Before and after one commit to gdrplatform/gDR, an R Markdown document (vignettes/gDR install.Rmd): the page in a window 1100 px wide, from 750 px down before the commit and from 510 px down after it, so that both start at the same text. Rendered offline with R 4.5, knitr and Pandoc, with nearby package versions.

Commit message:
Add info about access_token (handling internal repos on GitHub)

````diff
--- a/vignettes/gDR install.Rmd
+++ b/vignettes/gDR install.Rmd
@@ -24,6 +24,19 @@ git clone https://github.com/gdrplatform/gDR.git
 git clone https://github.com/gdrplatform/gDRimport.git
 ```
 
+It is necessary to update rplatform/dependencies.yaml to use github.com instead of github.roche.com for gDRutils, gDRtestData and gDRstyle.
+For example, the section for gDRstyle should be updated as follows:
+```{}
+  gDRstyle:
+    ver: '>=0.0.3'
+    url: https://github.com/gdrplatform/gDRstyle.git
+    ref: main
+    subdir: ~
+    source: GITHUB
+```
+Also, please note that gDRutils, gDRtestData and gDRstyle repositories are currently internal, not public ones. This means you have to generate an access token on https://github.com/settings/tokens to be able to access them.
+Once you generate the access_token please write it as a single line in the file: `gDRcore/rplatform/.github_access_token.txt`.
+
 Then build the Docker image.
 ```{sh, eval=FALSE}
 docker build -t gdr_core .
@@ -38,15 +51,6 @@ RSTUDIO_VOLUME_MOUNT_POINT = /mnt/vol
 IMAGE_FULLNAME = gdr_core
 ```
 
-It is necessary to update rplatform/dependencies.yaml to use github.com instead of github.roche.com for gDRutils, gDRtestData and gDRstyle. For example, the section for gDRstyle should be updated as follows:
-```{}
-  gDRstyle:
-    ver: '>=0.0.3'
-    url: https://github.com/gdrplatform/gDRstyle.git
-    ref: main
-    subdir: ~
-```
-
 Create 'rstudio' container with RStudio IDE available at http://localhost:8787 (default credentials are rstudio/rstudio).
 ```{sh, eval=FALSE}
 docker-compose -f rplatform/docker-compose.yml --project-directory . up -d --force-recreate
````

+-------+

What the exercise asks: Read the listing line by line, and copy each line in which the word "install" is found.

Written reply:
Before and after one commit to gdrplatform/gDR, an R Markdown document (vignettes/gDR install.Rmd): the page in a window 1100 px wide, from 750 px down before the commit and from 510 px down after it, so that both start at the same text. Rendered offline with R 4.5, knitr and Pandoc, with nearby package versions.
--- a/vignettes/gDR install.Rmd
+++ b/vignettes/gDR install.Rmd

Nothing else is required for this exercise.